[ random movie time ]
Last but definitely not the least! Maybe even the best.
As the last of the credits roll and as the outtakes fade, I am left wondering why this wonderful movie ranked below All of You. I can even wonder why it was beat by Siargao or Ang Larawan. With the way Deadma Walking (2017) made the audience laugh and cry and wonder at life, it should have garnered more awards and public accolades.
The movie has an interesting premise: successful businessman Mark (Joross Gamboa) finds out he has a terminal illness, and instead of embarking on a last soul trip or something more conventional, he decides to stage his own death to hear the eulogies from his friends and family. He is aided and abetted by his best friend for life John (Edgar Allan Guzman), who works as a part-time stage actor (“Crying Divas”).
Along the way, the duo confronts the ups and downs of their history, Mark’s strained relationship with his older sister Mary (Dimples Romana), and their respective romances, careers and so on.
Since it was marketed as a ‘gay movie’, I was afraid there would be an abundance of cringe-worthy cliche scenes. The film never seemed to box the leads into an infuriating “gay” corner. Yes, there are a lot of shirtless men, and yes, there are BFF trips to the spa and sauna, and jokes about bathhouses and flirting. Yet through it all, the two leads remain complex humans who love and laugh and hate, and who just happened to be really obviously gay.

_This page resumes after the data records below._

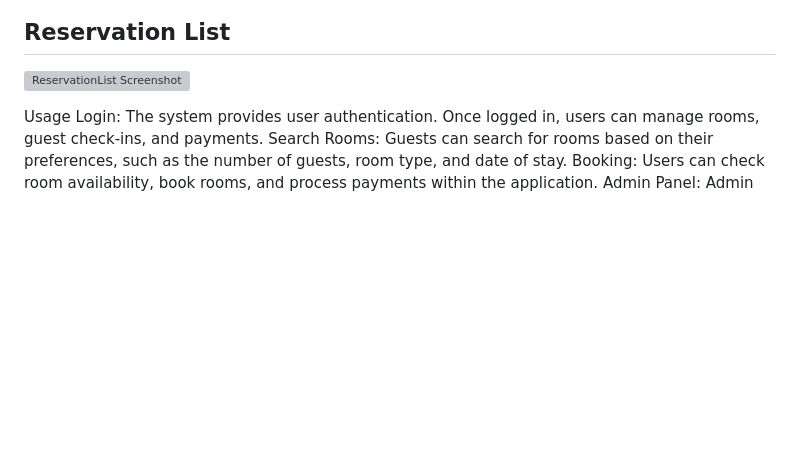
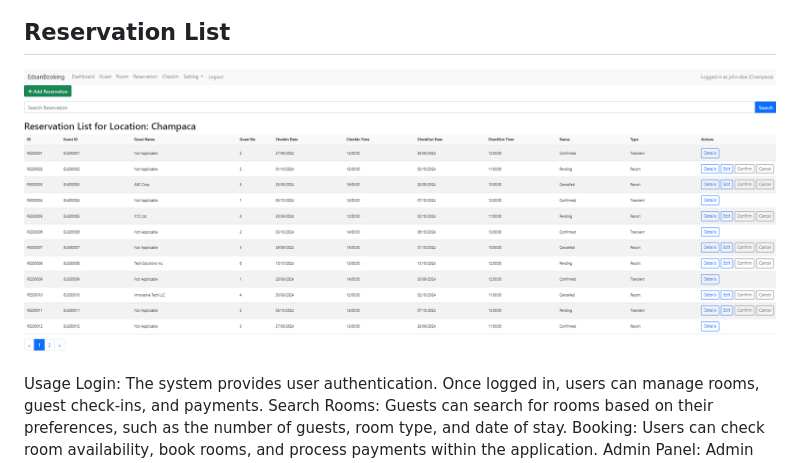
Before and after one commit to rconcellado/Edsan-Booking, a Markdown page: README.md, the part around the change. Rendered like a GitHub page; blank space fills up the shorter version; grey boxes are pictures that could not be loaded.

```diff
--- a/README.md
+++ b/README.md
@@ -48,7 +48,7 @@ It is tailored to meet the unique needs of both small and large hospitality busi
 ![RoomList Screenshot](https://github.com/rconcellado/Edsan-Booking/blob/main/2024-09-27%2013_35_44--%20EdsanBooking.png?raw=true)
 
 ## Reservation List
-![ReservationList Screenshot]()
+![ReservationList Screenshot](https://github.com/rconcellado/Edsan-Booking/blob/main/2024-09-27%2014_26_48--%20EdsanBooking.png?raw=true)
 
 Usage
 Login:
```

I was also afraid, hearing the premise, that it would be another Seven Sundays (i.e. he ends up not dying after all). But I need not have feared. The end was bittersweet, but to make a story about death bittersweet is as expected. My heart is still crying.
It is hard to write what makes this movie so enjoyable. I can definitely say I either laughed or cried so hard, my left contact lens fell out of place…
The comedy was great. With two gay characters at the leads, it would have been easy for the film to segue into stereotypes. The movie could have also banked on slapstick or hurt comedy, and rude gags.
Refreshingly, the comedy of this film rested on its ability to imagine and create, the witty and fast dialogue, and the natural chemistry between the two leads. The direction made it easy to laugh; it’s hard to explain without spoiling or detailing everything that happened.
Aside from the comedy, both leads were on point with the delivery of their lines. It was Gamboa’s Mark in the ending scenes that finally brought out the tears. But it was Guzman’s John that took most of the focus, with his boisterous, outgoing yang as a counterpoint to Gamboa’s more subdued (but no less gay) yin. It was his character that made most of the jokes; it was also his character that brought most of the affective soul.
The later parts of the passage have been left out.